Extracted material —
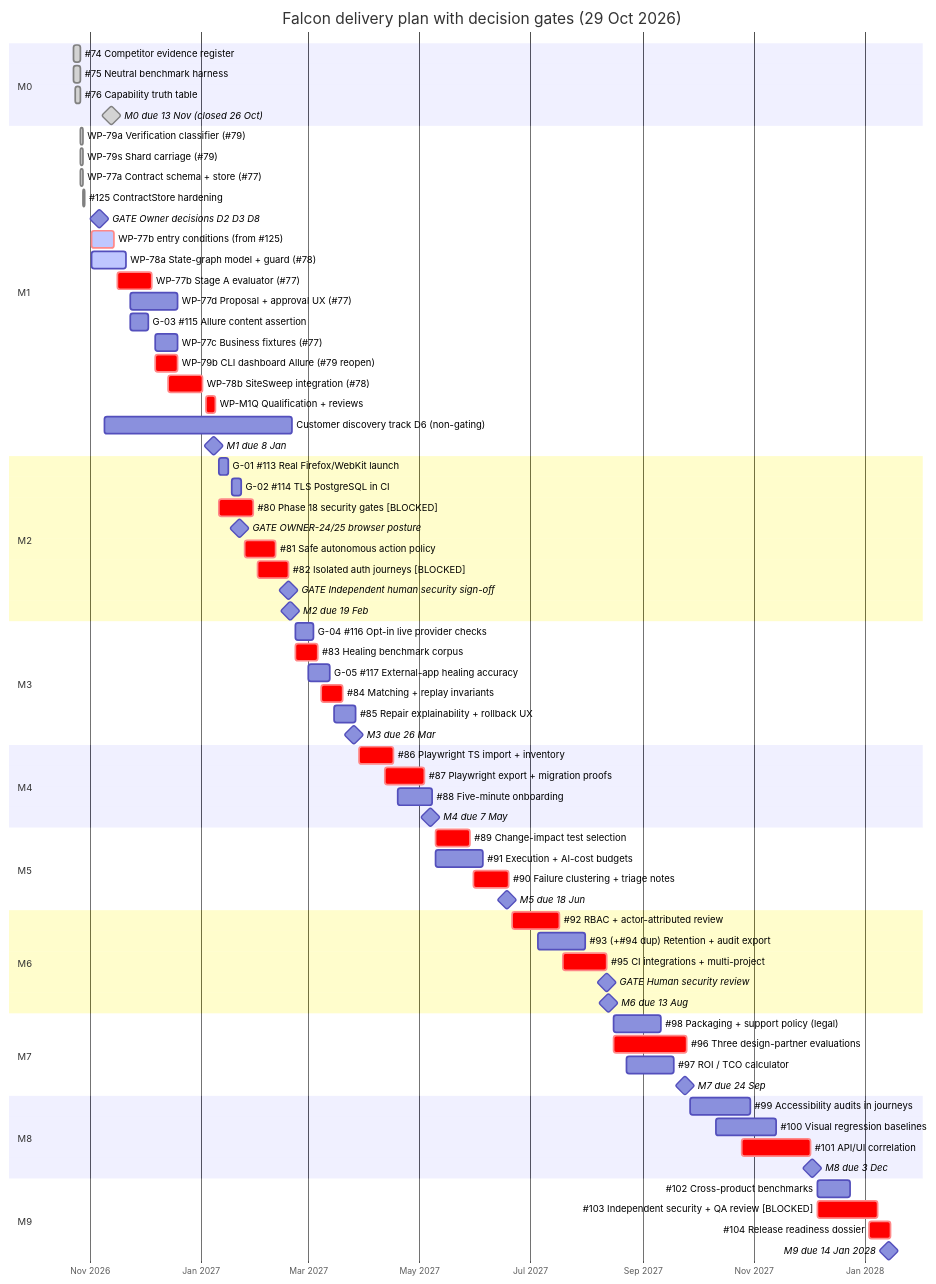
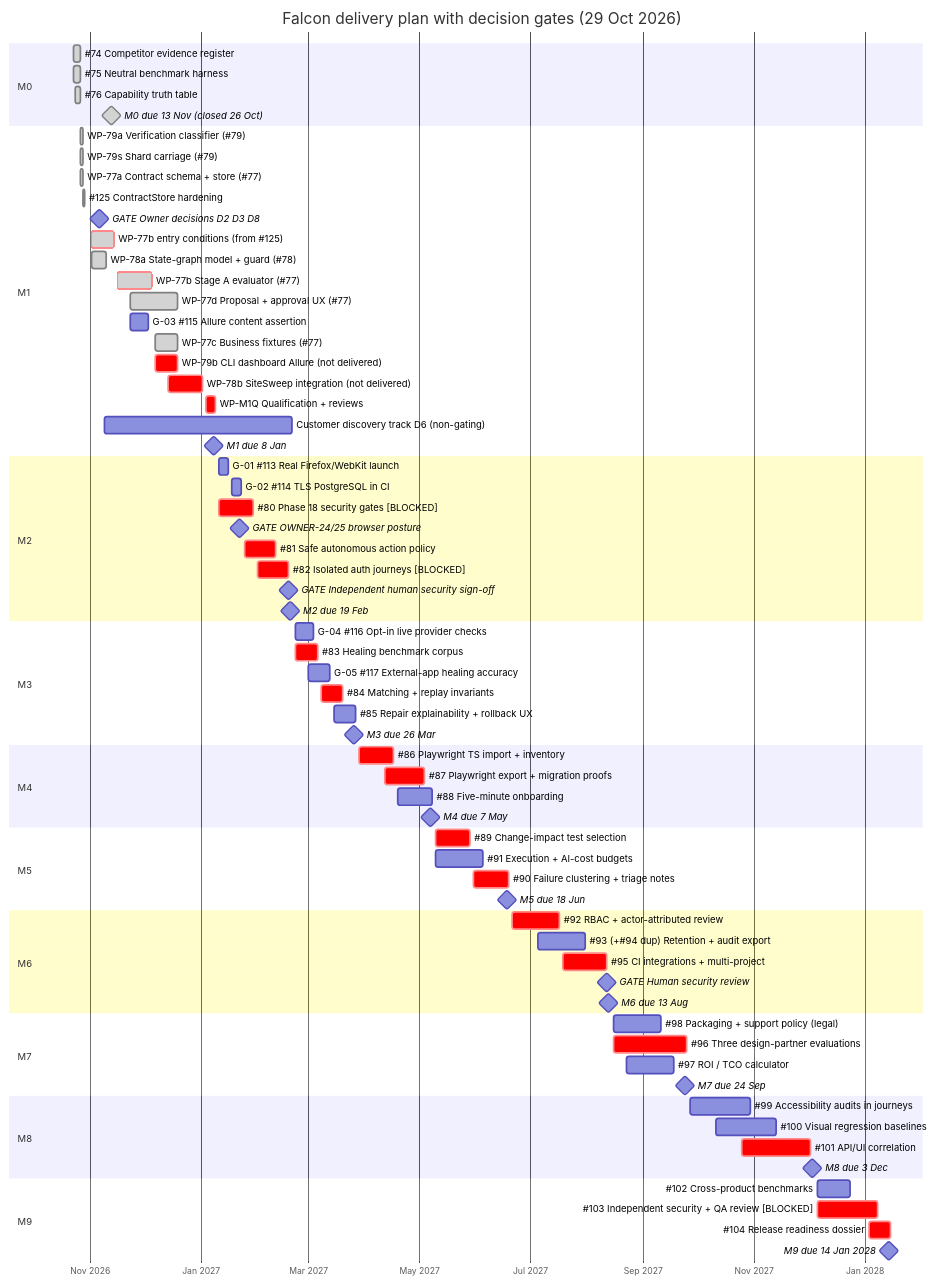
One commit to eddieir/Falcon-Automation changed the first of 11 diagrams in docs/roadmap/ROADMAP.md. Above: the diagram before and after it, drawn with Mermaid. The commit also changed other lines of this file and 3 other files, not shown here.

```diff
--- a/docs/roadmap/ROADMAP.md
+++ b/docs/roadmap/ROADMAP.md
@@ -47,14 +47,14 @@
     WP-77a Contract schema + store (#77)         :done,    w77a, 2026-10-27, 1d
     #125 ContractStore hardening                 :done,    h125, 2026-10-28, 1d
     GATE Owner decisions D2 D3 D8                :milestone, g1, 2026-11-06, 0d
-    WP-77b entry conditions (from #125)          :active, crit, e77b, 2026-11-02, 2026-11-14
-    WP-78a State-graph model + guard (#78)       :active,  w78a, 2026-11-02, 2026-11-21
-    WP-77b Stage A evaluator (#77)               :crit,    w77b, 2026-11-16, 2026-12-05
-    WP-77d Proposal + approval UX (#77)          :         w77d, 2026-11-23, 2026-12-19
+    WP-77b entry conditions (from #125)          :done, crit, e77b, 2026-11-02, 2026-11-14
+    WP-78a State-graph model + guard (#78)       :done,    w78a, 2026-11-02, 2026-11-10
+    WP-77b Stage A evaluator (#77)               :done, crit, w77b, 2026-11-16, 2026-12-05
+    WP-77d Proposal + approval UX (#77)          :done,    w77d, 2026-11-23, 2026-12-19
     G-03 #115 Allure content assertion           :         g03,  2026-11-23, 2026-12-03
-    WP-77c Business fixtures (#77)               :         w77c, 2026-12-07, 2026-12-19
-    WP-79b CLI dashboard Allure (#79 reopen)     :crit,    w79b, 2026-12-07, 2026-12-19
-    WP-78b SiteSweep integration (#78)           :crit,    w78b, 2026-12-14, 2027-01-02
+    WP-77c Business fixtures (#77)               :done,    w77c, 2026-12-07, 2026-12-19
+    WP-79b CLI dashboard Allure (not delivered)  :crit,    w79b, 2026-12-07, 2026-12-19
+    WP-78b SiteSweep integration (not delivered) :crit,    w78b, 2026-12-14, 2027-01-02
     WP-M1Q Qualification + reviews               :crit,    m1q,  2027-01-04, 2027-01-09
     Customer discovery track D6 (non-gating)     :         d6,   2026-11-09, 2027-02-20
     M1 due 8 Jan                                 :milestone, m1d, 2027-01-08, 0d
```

Problem statement —
Gather each line from the listing above that holds "Allure".

Task solution —
     G-03 #115 Allure content assertion           :         g03,  2026-11-23, 2026-12-03
-    WP-79b CLI dashboard Allure (#79 reopen)     :crit,    w79b, 2026-12-07, 2026-12-19
+    WP-79b CLI dashboard Allure (not delivered)  :crit,    w79b, 2026-12-07, 2026-12-19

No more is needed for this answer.